Episode

Josh Komenda, CEO, and President of Veyo

Revolutionizing Health Transportation with Rideshare

In this episode, we are covering health transportation and we have the privilege of hosting the fantastic Josh Komenda. Josh is the Co-Founder, CEO, and President of Veyo, a full-service, non-emergency medical transportation brokerage designed specifically for health care.

Josh discusses how his company is providing a solution to the logistics challenge of NEMT(non emergency medical transportation). He explains how his team saw an opportunity to bring a new transportation model to the healthcare world, how they help close the gap for both patients and providers, and how they leverage tech-based transportation to offer better transparency and efficiency. Josh also shares the major advantages of Veyo, as well as several challenges they have faced over the years.
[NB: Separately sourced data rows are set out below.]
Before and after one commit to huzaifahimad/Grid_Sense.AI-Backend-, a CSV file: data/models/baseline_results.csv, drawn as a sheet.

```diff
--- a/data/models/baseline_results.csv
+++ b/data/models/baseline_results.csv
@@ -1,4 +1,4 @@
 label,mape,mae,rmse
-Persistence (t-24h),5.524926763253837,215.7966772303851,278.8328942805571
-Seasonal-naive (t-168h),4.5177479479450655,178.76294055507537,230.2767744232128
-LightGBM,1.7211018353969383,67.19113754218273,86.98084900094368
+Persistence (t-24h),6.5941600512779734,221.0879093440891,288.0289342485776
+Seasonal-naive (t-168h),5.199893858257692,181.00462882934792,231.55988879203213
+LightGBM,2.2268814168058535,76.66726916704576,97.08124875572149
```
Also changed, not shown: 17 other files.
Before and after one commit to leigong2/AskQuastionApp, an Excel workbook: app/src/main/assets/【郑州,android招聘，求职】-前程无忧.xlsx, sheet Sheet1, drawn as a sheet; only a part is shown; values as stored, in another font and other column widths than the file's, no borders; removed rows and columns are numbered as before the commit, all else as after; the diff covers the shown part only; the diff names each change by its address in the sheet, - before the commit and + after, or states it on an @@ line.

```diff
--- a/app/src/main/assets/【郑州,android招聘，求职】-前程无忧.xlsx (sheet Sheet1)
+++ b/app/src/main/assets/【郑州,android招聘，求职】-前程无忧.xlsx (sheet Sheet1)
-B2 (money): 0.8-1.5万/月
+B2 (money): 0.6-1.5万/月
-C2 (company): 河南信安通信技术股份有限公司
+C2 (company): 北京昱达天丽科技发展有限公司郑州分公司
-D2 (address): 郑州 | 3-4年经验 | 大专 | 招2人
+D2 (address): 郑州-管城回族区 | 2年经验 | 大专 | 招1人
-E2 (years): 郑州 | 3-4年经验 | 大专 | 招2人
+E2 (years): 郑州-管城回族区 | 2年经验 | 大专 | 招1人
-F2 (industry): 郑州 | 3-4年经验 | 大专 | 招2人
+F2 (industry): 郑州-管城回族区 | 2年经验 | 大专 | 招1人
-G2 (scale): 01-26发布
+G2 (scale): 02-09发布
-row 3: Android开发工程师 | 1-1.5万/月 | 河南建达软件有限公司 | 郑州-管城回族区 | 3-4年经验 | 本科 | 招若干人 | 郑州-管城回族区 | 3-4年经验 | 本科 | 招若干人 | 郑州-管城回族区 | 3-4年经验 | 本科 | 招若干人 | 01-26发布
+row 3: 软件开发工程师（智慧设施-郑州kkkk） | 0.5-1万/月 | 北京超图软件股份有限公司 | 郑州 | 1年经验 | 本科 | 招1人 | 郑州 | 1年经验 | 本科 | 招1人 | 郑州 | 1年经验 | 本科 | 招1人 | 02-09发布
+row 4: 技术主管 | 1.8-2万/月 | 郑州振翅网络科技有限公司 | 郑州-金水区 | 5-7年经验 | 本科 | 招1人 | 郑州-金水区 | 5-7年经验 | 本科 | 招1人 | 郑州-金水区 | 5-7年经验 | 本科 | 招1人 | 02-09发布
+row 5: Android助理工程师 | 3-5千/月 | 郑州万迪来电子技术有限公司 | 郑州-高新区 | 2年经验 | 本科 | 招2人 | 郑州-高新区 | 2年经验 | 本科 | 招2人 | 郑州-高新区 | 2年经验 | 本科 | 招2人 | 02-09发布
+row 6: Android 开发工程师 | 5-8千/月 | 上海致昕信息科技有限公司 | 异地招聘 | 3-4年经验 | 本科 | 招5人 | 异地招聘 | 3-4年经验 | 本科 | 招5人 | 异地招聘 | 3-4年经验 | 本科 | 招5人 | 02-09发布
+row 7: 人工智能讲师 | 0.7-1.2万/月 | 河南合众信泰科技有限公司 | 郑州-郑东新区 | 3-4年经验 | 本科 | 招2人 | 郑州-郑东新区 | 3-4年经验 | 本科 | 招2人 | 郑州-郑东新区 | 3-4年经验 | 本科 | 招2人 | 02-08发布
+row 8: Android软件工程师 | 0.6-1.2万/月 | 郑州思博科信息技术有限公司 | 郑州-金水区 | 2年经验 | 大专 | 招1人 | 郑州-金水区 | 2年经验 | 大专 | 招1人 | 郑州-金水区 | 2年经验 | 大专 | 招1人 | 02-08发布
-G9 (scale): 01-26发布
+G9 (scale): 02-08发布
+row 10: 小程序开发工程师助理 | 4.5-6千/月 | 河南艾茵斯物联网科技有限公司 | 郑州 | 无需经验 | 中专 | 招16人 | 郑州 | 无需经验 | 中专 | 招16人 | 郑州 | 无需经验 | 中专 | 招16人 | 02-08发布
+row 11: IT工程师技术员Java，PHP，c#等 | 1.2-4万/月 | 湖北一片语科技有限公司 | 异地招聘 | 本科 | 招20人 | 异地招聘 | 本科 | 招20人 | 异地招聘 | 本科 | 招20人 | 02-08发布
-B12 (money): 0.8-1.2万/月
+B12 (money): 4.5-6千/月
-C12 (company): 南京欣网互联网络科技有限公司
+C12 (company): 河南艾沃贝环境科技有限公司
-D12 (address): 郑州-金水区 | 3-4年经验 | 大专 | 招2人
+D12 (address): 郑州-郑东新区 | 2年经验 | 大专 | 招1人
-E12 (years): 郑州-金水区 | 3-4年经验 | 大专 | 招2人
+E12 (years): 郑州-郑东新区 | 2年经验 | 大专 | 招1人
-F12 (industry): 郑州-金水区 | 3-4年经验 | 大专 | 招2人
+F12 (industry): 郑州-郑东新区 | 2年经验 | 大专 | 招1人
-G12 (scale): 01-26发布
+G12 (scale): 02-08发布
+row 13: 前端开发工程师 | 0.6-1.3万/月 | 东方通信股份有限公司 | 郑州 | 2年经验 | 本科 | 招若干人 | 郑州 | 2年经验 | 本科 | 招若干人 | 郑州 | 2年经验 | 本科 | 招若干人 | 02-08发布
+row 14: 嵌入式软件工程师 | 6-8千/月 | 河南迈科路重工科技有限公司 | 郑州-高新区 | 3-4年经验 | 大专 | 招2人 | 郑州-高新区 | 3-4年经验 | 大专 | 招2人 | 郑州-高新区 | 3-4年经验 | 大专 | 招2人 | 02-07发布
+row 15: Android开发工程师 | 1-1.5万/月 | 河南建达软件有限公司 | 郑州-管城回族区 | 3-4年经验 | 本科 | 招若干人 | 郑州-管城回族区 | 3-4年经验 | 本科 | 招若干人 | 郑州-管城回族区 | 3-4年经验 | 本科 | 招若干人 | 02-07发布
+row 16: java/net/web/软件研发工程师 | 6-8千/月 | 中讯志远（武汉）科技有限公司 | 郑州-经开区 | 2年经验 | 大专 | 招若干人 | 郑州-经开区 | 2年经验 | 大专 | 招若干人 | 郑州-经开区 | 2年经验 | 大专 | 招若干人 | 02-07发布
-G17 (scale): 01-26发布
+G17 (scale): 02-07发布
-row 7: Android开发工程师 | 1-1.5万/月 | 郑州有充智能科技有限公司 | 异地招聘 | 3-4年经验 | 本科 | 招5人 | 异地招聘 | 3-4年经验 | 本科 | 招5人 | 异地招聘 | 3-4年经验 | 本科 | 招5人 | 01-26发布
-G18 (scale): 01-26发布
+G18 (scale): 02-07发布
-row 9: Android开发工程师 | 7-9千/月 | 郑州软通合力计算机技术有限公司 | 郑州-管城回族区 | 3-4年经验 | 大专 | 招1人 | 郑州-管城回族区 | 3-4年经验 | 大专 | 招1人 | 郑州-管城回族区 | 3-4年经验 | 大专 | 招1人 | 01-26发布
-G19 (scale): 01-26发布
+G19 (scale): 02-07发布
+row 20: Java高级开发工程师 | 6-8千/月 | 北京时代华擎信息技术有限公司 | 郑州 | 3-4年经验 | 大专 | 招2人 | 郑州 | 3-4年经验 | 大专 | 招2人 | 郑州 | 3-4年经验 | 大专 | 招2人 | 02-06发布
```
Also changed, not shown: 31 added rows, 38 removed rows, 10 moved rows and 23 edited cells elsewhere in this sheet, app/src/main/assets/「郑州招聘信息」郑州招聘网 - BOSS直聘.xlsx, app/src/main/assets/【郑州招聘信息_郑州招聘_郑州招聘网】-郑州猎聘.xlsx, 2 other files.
It has been a really interesting conversation and we hope you’ll enjoy it as much as we did.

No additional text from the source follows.